Reset in Dub marks another attempt by Panda Bear and Sonic Boom to arrive at a new alchemy between past and present musical traditions.
In Formal Growth in the Desert, Protomartyr have subtly evolved their sound into something not as claustrophobically volatile as previous efforts.
John Cale enlists Weyes Blood, Sylvan Esso, and Animal Collective to create a dark, unsettling new LP, MERCY, combining darkness with beauty on a knife edge.
Sorry’s Anywhere But Here pokes at rock and pop conventions without being a full-on piss-take on rock music. It’s more rewarding the more it’s listened to.
The not-to-be-missed fourth album by EDM artist James Hinton aka the Range is simultaneously his most retro sounding and forward-looking. Mercury is engrossing.

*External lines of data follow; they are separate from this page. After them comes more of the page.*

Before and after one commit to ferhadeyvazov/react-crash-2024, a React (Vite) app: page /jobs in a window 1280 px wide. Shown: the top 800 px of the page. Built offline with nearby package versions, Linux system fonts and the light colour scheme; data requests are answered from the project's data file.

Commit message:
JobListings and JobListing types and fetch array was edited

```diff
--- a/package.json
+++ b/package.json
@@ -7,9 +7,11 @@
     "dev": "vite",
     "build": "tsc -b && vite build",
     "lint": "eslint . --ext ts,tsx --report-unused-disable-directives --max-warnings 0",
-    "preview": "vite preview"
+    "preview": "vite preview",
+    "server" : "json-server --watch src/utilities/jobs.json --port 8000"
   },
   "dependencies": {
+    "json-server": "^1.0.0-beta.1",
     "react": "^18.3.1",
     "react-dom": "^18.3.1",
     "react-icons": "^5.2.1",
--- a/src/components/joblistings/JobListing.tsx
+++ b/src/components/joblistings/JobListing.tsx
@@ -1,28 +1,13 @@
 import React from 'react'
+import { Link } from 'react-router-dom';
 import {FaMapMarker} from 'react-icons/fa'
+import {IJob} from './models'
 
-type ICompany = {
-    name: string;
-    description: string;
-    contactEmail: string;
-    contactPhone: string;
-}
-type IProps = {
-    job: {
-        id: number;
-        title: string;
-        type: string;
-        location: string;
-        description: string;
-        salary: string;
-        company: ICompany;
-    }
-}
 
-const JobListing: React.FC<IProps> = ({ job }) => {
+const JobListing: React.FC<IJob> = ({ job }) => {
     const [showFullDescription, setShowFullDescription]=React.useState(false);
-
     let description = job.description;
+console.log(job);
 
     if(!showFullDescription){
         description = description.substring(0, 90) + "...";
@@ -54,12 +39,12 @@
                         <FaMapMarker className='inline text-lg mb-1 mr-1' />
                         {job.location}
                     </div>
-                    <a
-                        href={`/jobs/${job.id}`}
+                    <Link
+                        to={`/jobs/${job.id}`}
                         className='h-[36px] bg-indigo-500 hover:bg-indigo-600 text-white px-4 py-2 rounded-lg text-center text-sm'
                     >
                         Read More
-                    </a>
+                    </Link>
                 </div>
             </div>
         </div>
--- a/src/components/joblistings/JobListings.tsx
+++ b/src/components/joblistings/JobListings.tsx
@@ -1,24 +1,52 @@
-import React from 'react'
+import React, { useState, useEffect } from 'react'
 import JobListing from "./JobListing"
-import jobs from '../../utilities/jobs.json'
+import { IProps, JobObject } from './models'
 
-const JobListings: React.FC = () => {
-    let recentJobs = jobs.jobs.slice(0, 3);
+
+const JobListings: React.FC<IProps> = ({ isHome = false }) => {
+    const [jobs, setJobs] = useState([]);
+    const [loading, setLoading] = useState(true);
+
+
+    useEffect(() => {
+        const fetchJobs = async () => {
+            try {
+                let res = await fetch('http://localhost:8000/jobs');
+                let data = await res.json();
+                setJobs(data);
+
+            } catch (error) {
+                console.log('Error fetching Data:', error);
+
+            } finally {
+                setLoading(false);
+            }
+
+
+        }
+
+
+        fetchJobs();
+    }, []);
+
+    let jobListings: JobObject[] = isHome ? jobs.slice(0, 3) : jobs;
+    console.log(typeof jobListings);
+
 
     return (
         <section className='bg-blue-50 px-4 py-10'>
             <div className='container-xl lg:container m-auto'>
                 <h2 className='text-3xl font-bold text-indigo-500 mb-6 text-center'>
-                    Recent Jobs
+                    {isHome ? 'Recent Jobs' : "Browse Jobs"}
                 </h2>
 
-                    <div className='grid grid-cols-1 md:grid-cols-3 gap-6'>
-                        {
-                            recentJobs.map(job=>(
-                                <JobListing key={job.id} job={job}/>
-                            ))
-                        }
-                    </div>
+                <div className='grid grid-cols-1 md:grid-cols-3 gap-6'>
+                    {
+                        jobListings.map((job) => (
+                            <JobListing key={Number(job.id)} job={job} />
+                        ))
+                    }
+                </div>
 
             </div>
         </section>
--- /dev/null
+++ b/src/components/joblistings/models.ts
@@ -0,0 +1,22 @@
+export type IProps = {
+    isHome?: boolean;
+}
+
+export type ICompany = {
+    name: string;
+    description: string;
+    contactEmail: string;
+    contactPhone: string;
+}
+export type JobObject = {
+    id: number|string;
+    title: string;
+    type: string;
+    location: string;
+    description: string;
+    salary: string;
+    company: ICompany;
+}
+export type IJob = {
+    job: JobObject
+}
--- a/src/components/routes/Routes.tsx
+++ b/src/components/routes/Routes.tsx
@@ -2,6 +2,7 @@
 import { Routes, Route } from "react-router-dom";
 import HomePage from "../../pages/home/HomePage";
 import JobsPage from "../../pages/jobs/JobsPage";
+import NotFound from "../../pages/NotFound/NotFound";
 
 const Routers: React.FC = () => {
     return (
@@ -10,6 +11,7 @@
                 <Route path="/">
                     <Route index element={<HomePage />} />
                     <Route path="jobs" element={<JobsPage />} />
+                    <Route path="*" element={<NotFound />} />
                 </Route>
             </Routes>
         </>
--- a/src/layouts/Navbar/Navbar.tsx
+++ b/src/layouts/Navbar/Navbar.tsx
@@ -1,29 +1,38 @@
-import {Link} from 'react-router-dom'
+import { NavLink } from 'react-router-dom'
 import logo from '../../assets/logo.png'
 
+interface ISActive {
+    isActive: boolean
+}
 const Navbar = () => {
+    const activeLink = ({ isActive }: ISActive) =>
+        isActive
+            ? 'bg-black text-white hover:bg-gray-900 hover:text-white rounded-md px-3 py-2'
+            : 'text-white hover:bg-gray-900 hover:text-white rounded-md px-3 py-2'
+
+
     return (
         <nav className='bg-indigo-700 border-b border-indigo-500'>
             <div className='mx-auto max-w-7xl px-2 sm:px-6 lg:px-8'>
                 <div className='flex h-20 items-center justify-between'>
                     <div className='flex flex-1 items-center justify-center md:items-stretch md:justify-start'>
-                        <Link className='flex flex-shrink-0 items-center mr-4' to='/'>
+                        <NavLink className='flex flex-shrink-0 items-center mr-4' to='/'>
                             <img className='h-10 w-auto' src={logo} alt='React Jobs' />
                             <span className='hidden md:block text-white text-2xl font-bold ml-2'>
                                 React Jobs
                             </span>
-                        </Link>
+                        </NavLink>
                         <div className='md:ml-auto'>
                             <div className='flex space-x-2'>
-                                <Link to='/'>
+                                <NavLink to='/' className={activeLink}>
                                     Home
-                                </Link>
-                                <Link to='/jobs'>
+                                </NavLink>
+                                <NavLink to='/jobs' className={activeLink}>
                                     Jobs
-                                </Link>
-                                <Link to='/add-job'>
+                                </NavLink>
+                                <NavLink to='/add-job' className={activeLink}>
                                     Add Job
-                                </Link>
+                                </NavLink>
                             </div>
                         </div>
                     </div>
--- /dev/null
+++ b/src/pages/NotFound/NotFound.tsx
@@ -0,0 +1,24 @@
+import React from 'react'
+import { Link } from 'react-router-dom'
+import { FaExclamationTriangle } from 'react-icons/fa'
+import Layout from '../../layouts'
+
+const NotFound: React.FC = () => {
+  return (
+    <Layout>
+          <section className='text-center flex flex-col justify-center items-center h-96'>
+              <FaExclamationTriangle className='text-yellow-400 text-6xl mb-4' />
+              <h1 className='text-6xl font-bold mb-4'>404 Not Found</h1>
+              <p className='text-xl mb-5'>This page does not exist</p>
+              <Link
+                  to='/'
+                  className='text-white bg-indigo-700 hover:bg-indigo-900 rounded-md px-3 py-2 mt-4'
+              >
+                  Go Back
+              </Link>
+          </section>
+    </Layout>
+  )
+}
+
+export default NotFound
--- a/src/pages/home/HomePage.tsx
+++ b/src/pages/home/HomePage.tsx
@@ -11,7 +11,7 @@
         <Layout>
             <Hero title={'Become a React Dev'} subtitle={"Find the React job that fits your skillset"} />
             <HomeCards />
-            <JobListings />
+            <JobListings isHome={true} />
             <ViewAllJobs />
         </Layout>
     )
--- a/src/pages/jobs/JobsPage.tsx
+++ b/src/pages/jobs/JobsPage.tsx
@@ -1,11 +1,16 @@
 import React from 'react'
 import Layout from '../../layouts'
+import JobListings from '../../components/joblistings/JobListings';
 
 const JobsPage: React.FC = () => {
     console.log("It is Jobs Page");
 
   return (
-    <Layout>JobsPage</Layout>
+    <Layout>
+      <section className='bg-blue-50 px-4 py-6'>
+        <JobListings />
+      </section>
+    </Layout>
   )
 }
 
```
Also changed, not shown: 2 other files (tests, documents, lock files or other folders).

Franz Ferdinand’s potential is repeatedly hinted at rather than fully realized on Hits to the Head. But it’s better to show potential than to have none at all.
Electronic music’s Jon Hopkins takes a deep dive and goes straight for the heart on Music for Psychedelic Therapy. The question is, will you go?
Shirley Collins' Heart's Ease makes it apparent these songs do not belong to her as they are ownerless. Collins is the conveyor of their power while ensuring the music maintains cultural importance.
Desire is a successful expansion of Bob Moses' previous standard pop album format into the more grandiose club mix format, one that hints at further creative developments in the group's future.